Required work:
Scan the material for the word "coding" and copy each line where it occurs.

#####

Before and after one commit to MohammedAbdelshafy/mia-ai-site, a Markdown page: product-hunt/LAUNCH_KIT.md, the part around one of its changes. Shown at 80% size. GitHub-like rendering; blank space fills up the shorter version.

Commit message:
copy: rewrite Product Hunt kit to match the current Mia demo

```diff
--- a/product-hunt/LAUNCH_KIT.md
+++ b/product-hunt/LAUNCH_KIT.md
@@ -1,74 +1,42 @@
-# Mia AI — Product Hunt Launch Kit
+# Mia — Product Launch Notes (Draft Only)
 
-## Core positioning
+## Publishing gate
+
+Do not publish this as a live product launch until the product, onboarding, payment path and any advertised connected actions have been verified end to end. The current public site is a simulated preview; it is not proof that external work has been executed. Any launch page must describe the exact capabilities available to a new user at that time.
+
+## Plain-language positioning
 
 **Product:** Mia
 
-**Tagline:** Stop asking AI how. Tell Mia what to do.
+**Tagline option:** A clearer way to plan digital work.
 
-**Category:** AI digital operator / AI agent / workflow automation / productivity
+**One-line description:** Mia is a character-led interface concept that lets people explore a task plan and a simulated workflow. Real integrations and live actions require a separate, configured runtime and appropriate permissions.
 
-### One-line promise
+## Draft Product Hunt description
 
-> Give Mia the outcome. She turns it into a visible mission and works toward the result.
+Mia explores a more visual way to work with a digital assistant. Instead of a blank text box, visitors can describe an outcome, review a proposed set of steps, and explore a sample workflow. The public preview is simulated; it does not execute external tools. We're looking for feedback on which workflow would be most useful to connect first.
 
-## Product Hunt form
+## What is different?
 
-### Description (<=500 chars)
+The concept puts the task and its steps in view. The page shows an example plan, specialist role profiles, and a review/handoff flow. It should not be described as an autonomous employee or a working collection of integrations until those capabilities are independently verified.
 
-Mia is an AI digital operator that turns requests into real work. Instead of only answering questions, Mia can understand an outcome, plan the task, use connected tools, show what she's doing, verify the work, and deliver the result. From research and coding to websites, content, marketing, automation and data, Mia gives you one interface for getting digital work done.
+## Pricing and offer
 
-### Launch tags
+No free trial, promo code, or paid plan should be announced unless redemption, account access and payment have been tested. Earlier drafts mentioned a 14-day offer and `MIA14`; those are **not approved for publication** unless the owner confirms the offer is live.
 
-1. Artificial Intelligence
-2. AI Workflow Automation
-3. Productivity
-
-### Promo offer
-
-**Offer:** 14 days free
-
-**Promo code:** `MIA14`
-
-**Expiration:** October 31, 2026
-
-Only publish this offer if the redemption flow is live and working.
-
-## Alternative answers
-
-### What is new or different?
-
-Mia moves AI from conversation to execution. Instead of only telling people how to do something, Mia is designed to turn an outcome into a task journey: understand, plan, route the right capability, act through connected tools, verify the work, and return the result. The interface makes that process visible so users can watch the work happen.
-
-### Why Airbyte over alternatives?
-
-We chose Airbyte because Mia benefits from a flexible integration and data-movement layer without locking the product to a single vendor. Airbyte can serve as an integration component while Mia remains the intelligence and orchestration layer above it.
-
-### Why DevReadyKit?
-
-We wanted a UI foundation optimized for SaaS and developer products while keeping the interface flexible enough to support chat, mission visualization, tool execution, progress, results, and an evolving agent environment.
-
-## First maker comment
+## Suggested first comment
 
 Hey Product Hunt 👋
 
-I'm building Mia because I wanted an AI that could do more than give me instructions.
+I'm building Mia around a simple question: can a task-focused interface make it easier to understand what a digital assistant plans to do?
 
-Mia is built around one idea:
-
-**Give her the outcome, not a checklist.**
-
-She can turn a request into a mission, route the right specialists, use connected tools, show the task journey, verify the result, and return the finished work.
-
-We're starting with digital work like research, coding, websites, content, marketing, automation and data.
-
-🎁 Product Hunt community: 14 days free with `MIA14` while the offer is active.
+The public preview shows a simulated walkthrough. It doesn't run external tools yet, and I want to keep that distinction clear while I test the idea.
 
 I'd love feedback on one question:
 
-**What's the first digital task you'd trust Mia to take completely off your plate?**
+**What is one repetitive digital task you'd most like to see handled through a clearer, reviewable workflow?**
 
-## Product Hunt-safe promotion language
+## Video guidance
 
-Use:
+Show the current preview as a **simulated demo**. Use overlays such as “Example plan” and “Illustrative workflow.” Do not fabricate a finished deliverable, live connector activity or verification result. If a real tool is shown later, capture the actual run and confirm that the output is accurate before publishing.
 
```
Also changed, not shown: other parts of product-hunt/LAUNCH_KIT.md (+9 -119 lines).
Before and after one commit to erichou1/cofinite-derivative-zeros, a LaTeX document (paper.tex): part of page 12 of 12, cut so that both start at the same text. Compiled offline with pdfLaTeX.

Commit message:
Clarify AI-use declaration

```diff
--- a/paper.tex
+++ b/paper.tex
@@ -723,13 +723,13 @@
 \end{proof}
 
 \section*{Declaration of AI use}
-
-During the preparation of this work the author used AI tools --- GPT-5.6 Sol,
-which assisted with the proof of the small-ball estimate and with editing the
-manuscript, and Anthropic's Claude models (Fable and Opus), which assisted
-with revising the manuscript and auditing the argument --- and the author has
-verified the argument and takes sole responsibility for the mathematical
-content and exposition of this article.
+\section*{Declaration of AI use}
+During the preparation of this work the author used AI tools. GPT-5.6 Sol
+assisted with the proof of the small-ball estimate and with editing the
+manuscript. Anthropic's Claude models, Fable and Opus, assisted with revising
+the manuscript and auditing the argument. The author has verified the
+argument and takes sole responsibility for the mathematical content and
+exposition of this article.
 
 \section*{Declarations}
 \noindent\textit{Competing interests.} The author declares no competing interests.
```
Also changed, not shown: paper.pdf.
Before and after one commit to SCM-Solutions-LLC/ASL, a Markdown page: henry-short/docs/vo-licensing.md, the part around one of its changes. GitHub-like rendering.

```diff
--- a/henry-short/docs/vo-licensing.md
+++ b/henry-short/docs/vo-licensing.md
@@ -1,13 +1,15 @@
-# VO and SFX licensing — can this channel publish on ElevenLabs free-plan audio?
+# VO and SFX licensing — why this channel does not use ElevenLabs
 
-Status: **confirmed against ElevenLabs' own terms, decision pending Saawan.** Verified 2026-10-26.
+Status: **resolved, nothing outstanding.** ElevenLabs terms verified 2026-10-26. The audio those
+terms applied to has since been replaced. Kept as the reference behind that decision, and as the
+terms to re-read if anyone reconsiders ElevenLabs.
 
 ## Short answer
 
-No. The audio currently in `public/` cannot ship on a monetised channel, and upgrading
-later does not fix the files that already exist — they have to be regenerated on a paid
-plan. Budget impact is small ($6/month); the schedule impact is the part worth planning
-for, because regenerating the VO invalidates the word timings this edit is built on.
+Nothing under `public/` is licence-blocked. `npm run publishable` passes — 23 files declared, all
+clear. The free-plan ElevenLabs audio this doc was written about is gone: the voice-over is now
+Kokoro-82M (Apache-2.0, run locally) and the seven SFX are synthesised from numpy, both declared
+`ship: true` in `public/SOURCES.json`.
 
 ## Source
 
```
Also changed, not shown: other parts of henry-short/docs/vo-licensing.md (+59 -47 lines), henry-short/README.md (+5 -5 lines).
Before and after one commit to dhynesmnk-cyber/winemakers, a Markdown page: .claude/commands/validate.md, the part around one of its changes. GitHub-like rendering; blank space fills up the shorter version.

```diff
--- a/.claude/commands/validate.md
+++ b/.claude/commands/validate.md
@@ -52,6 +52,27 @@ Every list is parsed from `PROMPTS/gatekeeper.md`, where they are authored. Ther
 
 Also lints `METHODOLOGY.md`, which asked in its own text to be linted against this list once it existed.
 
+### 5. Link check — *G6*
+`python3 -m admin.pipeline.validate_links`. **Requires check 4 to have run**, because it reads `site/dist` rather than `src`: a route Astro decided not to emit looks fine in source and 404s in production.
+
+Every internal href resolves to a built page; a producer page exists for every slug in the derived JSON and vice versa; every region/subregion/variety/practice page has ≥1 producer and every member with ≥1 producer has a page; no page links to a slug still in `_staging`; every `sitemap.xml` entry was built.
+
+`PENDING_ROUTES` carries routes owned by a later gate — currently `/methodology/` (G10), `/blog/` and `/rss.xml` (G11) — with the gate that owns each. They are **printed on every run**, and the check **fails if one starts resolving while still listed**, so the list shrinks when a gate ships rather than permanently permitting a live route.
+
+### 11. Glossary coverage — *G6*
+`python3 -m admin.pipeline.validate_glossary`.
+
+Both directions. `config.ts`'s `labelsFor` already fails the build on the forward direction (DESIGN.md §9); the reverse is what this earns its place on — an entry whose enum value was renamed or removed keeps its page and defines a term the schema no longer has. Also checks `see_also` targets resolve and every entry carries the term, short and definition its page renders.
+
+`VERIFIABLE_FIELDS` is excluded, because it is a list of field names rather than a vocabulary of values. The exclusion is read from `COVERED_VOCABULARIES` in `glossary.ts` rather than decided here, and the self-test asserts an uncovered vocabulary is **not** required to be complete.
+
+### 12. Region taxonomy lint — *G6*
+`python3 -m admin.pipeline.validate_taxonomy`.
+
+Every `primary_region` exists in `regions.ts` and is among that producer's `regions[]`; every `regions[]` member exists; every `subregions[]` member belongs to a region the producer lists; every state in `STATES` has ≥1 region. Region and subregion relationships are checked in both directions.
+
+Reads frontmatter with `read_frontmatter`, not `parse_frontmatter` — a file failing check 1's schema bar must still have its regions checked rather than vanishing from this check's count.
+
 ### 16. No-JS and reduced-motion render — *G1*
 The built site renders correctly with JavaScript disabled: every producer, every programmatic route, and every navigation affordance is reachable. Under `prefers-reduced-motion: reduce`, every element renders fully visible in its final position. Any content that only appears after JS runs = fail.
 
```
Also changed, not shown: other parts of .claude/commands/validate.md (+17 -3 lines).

#####

Answer section:
-Mia is an AI digital operator that turns requests into real work. Instead of only answering questions, Mia can understand an outcome, plan the task, use connected tools, show what she's doing, verify the work, and deliver the result. From research and coding to websites, content, marketing, automation and data, Mia gives you one interface for getting digital work done.
-We're starting with digital work like research, coding, websites, content, marketing, automation and data.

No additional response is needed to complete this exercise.